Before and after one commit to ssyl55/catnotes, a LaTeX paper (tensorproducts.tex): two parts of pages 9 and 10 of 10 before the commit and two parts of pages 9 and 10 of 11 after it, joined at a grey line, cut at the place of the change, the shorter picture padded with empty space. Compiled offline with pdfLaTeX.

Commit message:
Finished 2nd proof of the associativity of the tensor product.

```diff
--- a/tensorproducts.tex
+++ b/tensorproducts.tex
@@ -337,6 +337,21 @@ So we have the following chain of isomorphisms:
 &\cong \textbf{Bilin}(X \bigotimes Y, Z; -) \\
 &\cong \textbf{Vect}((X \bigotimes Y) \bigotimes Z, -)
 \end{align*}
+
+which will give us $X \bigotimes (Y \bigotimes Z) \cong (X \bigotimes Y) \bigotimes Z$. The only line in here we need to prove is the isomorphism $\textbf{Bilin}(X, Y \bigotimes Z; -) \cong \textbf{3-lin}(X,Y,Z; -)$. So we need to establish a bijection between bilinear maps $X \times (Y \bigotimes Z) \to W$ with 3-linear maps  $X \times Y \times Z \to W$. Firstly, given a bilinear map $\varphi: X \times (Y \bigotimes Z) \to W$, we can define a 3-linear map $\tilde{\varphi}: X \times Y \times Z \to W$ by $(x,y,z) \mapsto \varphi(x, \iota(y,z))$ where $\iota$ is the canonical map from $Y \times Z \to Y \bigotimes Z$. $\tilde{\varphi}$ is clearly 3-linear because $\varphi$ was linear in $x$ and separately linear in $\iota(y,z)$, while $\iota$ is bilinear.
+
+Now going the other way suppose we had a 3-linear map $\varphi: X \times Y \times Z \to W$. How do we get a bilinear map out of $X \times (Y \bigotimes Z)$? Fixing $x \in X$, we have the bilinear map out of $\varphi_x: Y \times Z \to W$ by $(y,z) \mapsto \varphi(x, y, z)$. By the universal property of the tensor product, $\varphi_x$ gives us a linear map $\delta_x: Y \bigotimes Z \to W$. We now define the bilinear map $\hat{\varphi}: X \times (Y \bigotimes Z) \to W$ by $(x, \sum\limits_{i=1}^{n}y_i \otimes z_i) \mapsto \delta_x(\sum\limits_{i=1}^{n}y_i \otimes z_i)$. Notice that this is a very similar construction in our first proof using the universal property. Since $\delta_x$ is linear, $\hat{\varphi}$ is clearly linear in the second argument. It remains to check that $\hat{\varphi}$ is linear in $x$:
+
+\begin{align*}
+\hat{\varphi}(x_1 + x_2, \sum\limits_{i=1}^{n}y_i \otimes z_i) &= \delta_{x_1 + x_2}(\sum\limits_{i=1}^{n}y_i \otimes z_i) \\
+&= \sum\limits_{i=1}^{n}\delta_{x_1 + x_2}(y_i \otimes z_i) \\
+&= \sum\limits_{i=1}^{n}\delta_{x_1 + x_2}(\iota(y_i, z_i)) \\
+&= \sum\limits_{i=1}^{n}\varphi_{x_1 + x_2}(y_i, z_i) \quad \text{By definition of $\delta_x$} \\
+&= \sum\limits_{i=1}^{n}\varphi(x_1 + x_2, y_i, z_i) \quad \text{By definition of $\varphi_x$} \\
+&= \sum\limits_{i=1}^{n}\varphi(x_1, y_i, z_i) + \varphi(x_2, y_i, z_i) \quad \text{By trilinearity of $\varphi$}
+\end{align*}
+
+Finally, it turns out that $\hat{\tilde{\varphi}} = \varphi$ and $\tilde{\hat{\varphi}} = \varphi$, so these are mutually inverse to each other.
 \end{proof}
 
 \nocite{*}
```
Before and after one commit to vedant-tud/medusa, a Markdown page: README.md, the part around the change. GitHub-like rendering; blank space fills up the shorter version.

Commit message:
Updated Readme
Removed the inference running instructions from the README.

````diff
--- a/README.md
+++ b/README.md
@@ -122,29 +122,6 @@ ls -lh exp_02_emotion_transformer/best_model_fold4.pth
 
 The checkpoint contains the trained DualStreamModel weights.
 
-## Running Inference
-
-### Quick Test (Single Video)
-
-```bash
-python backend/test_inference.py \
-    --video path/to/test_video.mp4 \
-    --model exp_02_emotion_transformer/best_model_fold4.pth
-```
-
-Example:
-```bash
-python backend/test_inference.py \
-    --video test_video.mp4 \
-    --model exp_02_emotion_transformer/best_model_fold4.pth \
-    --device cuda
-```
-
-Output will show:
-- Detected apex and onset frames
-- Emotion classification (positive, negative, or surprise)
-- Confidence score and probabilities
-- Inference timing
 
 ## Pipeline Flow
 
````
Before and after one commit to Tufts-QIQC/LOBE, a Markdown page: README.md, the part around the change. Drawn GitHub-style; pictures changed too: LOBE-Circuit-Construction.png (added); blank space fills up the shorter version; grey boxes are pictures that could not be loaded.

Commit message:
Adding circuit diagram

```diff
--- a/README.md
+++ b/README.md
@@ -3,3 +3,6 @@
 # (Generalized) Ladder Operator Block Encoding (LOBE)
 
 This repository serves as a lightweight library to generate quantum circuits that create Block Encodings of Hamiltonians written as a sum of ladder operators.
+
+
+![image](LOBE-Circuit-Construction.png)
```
------------------------------------------------------------------------
Your goal -> With the line that contains "--video test_video.mp4 \" as your start, reproduce the data above exactly through its last line, and nothing before that start.

Result ->
-    --video test_video.mp4 \
-    --model exp_02_emotion_transformer/best_model_fold4.pth \
-    --device cuda
-```
-
-Output will show:
-- Detected apex and onset frames
-- Emotion classification (positive, negative, or surprise)
-- Confidence score and probabilities
-- Inference timing
 
 ## Pipeline Flow
 
````
Before and after one commit to Tufts-QIQC/LOBE, a Markdown page: README.md, the part around the change. Drawn GitHub-style; pictures changed too: LOBE-Circuit-Construction.png (added); blank space fills up the shorter version; grey boxes are pictures that could not be loaded.

Commit message:
Adding circuit diagram

```diff
--- a/README.md
+++ b/README.md
@@ -3,3 +3,6 @@
 # (Generalized) Ladder Operator Block Encoding (LOBE)
 
 This repository serves as a lightweight library to generate quantum circuits that create Block Encodings of Hamiltonians written as a sum of ladder operators.
+
+
+![image](LOBE-Circuit-Construction.png)
```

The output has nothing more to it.